Tag Archives: cars

Double-Decker Solar Cells Capture More Sunlight

Swiss engineers have demonstrated tandem solar cells layered so they can catch more of the solar spectrum, providing a route to cheaper and more efficient solar power. The cells are not yet ready for commercial applications, but could mark a major step forwards for renewable energy.

Traditional solar cells present engineers with a fundamental problem. The colors in sunlight are photons of different energies,but individual cells can only extract the same amount of energy from each photon, leaving designers with a choice. One path involves collecting high-energy photons and missing out on the majority of the Sun’s photons whose energy is too low. The alternative is to harvest a larger portion of the spectrum, but only get a small amount of energy from each photon, so that much of the potential of higher energy photons is wasted.

This problem can be resolved by placing different types of cells on top of each other, with the top layer catching high-energy photons while letting those of lower energy through to be captured by another cell below. Multi-junction cells that stack four layers upon each other have achieved 46 percent efficiency,but at prices notviable for most circumstances. An alternative path is to split sunlight with a prism so that each cell gets the light for which it is most suited.

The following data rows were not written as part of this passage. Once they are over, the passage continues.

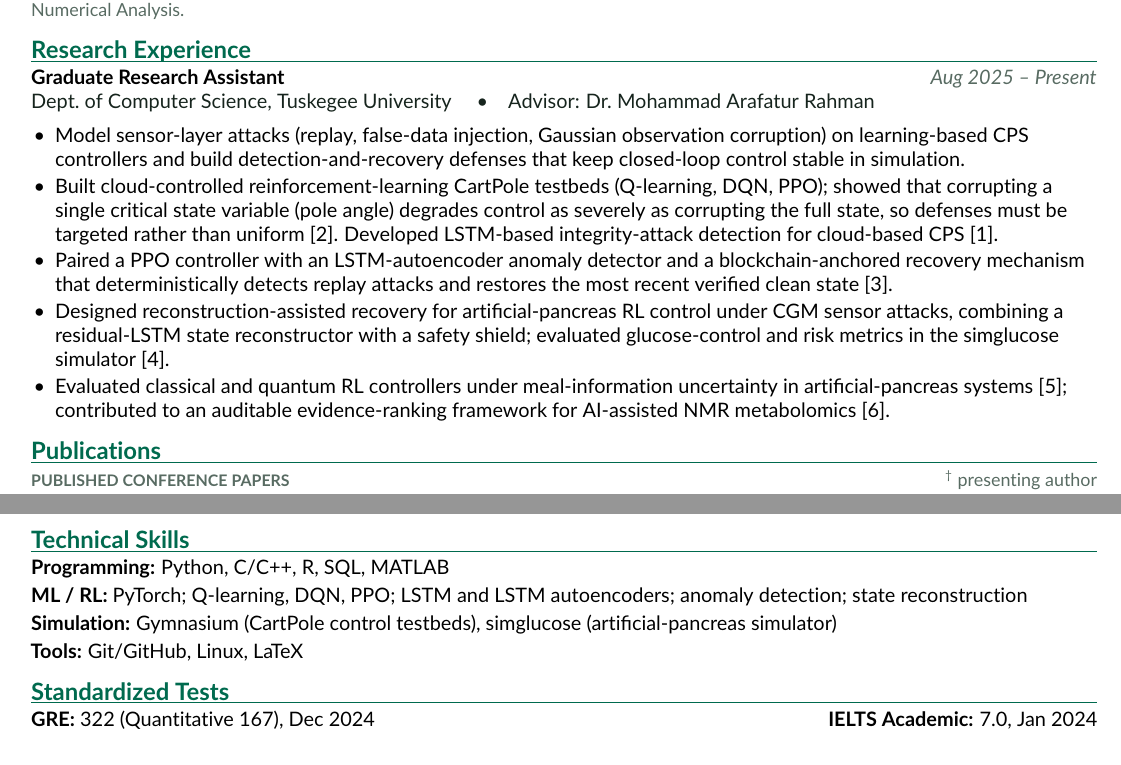
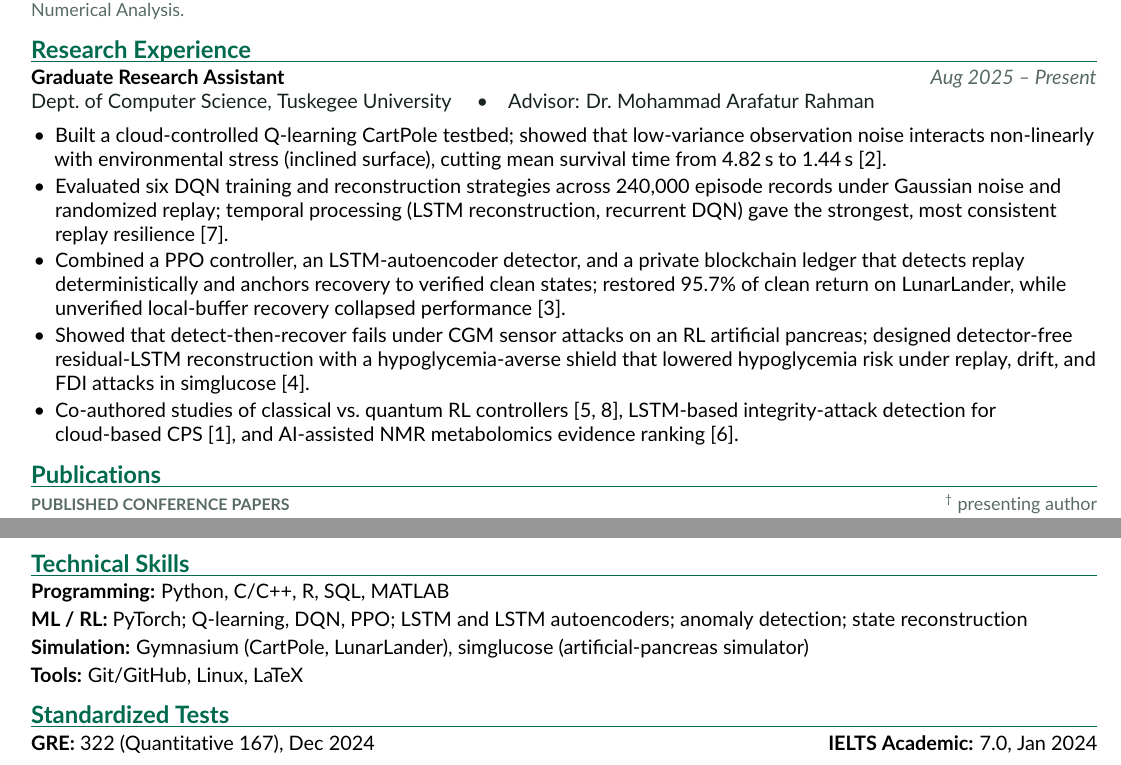
Before and after one commit to ijk37/ijk37.github.io, a LaTeX CV (cv-src/cv_common.tex): two parts of pages 1 and 2 of 2, joined at a grey line, cut so that both start at the same text. Compiled offline with pdfLaTeX.

Commit message:
Align CV research bullets with paper findings
Co-Authored-By: Claude Opus 5.5 <noreply@anthropic.com>

```diff
--- a/cv-src/cv_common.tex
+++ b/cv-src/cv_common.tex
@@ -43,7 +43,7 @@
 \pagestyle{fancy}
 \fancyhf{}
 \renewcommand{\headrulewidth}{0pt}
-\fancyfoot[L]{\footnotesize\color{muted}Imran Jahid Khan \textemdash{} Curriculum Vitae \textbullet{} Updated September 2026}
+\fancyfoot[L]{\footnotesize\color{muted}Imran Jahid Khan \textemdash{} Curriculum Vitae \textbullet{} Updated October 2026}
 \fancyfoot[R]{\footnotesize\color{muted}\thepage}
 
 % ---- Helpers ----
@@ -96,22 +96,20 @@ Complex Variables \& Fourier Analysis; Numerical Analysis.\par}
 \position{Graduate Research Assistant}{Aug 2025 -- Present}
 {Dept.\ of Computer Science, Tuskegee University \quad\textbullet\quad Advisor: Dr.\ Mohammad Arafatur Rahman}
 \begin{itemize}
-  \item Model sensor-layer attacks (replay, false-data injection, Gaussian observation corruption) on
-  learning-based CPS controllers and build detection-and-recovery defenses that keep closed-loop control
-  stable in simulation.
-  \item Built cloud-controlled reinforcement-learning CartPole testbeds (Q-learning, DQN, PPO); showed that
-  corrupting a single critical state variable (pole angle) degrades control as severely as corrupting the full
-  state, so defenses must be targeted rather than uniform [2]. Developed LSTM-based integrity-attack
-  detection for cloud-based CPS [1].
-  \item Paired a PPO controller with an LSTM-autoencoder anomaly detector and a blockchain-anchored
-  recovery mechanism that deterministically detects replay attacks and restores the most recent verified
-  clean state [3].
-  \item Designed reconstruction-assisted recovery for artificial-pancreas RL control under CGM sensor attacks,
-  combining a residual-LSTM state reconstructor with a safety shield; evaluated glucose-control and risk
-  metrics in the simglucose simulator [4].
-  \item Evaluated classical and quantum RL controllers under meal-information uncertainty in
-  artificial-pancreas systems [5]; contributed to an auditable evidence-ranking framework for AI-assisted
-  NMR metabolomics [6].
+  \item Built a cloud-controlled Q-learning CartPole testbed; showed that low-variance observation noise
+  interacts non-linearly with environmental stress (inclined surface), cutting mean survival time from
+  4.82\,s to 1.44\,s [2].
+  \item Evaluated six DQN training and reconstruction strategies across 240,000 episode records under Gaussian
+  noise and randomized replay; temporal processing (LSTM reconstruction, recurrent DQN) gave the strongest,
+  most consistent replay resilience [7].
+  \item Combined a PPO controller, an LSTM-autoencoder detector, and a private blockchain ledger that detects
+  replay deterministically and anchors recovery to verified clean states; restored 95.7\% of clean return on
+  LunarLander, while unverified local-buffer recovery collapsed performance [3].
+  \item Showed that detect-then-recover fails under CGM sensor attacks on an RL artificial pancreas; designed
+  detector-free residual-LSTM reconstruction with a hypoglycemia-averse shield that lowered hypoglycemia
+  risk under replay, drift, and FDI attacks in simglucose [4].
+  \item Co-authored studies of classical vs.\ quantum RL controllers [5, 8], LSTM-based integrity-attack
+  detection for cloud-based CPS [1], and AI-assisted NMR metabolomics evidence ranking [6].
 \end{itemize}
 
 %================= PUBLICATIONS =================
@@ -212,7 +210,7 @@ Complex Variables \& Fourier Analysis; Numerical Analysis.\par}
 \section{Technical Skills}
 \textbf{Programming:} Python, C/C++, R, SQL, MATLAB \\[2pt]
 \textbf{ML / RL:} PyTorch; Q-learning, DQN, PPO; LSTM and LSTM autoencoders; anomaly detection; state reconstruction \\[2pt]
-\textbf{Simulation:} Gymnasium (CartPole control testbeds), simglucose (artificial-pancreas simulator) \\[2pt]
+\textbf{Simulation:} Gymnasium (CartPole, LunarLander), simglucose (artificial-pancreas simulator) \\[2pt]
 \textbf{Tools:} Git/GitHub, Linux, LaTeX
 
 %================= STANDARDIZED TESTS =================
```
Also changed, not shown: assets/IJK_CV_site.pdf.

Professor Ayodhya Tiwariis co-leader of a team at Empa-Swiss Federal Laboratories who have announcedin Nature Communicationsaproof of conceptfor a way to make the top cell cheaply enough for widespread use, while still letting most of the unused light through.

Tiwari’s version uses the new wondermaterialperovskitefor the top cell, with copper indium gallium diselenide below. Perovskite is a naturally occurring mineral that can also be manufactured for energy-collecting purposes. Although still not as efficient as the best solar cells, progress in perovskite materialhas happened far more rapidlythan any other solar material ever tried.

While most solar cells, perovskites included,require high-temperature manufacturing, greatly adding to the cost, Tiwari created the top layer at 50C (122F), opening up the possibility of very cheap mass production.

The test cells used perovskite crystals to collect 14.2 percent of the energy in sunlight, while letting 72 percent through. The cell below captured another 6.3 percent. The total efficiency of 20.5 percent is similar to the best commercial cells and nothing exceptional by laboratory standards. However, Tiwari claimed in a statementthat 30 percent efficiency is in sight for the cells made this way.”What we have achieved now is just the beginning,” he said.”We will have to overcome many obstacles before reaching this ambitious goal.”

Higher efficiency, even at the same price per watt, would makesolar energy more attractivewhere space is limited (such as the roofsof electric cars)and reduces the costs of installation and associated infrastructure.

Perovskite cells currently lack the durabilityof silicon crystals though, particularly when exposed to water, and this remains the biggest obstacle to their widespread use.

Read more: http://www.iflscience.com/physics/double-decker-solar-cells-capture-more-sunlight-0

Toyota releases fuel cell patents for royalty-free use to all


Toyota senior vice president of automotive operations Bob Carter on stage at CES 2015.
Image: Mashable, Christina Ascani

LAS VEGAS — Toyota just rocked the auto industry by announcing that it is opening to the public 5,680 of its patents related to fuel cell technology for royalty-free use.

Bob Carter, the company’s senior vice-president of automotive operations, delivered the news on Monday at CES, following an elaborate presentation that touted the strengths of its fuel cell vehicle, the Toyota Mirai.

There was a collective gasp from the audience after Carter’s announcement, likely because the decision could help jumpstart this area of the automotive industry, which is exactly what Toyota is counting on.

By eliminating traditional corporate boundaries, we can speed the development of new technologies, and move into the future of mobility more quickly, effectively and economically,” Carter said.

Just before Carter made his announcement, famed theoretical physicist Michio Kaku delivered a speech about the future of technology in general, as well as the future of cars as represented by the Mirai. (For fans of Kaku, it was both a treat to see him, but also a slight letdown that one of the leading minds behind superstring theory is promoting cars — no matter how futuristic those cars may be.) All in all, Toyota’s point was clear: It is focused on future tech, and the Mirai (Japanese for “future”) is a big part of that focus.

Toyota Fuel Cell event at CES 2015

Dr. Michio Kaku on stage at CES 2015.

Image: Mashable, Christina Ascani

For many, Toyota’s patent announcement will bring to mind Tesla’s 2014 decision to make its electric-vehicle technology open to competitors. It’s unclear what this new approach to patents means for the automotive industry, but when a major company like Toyota follows Tesla into the royalty-free patent space, it suggests a clear trend toward greater openness.

“The first generation hydrogen fuel cell vehicles, launched between 2015 and 2020, will be critical,” Carter said. “[Their launch will require] a concerted effort and unconventional collaboration between automakers, government regulators, academia and energy providers.”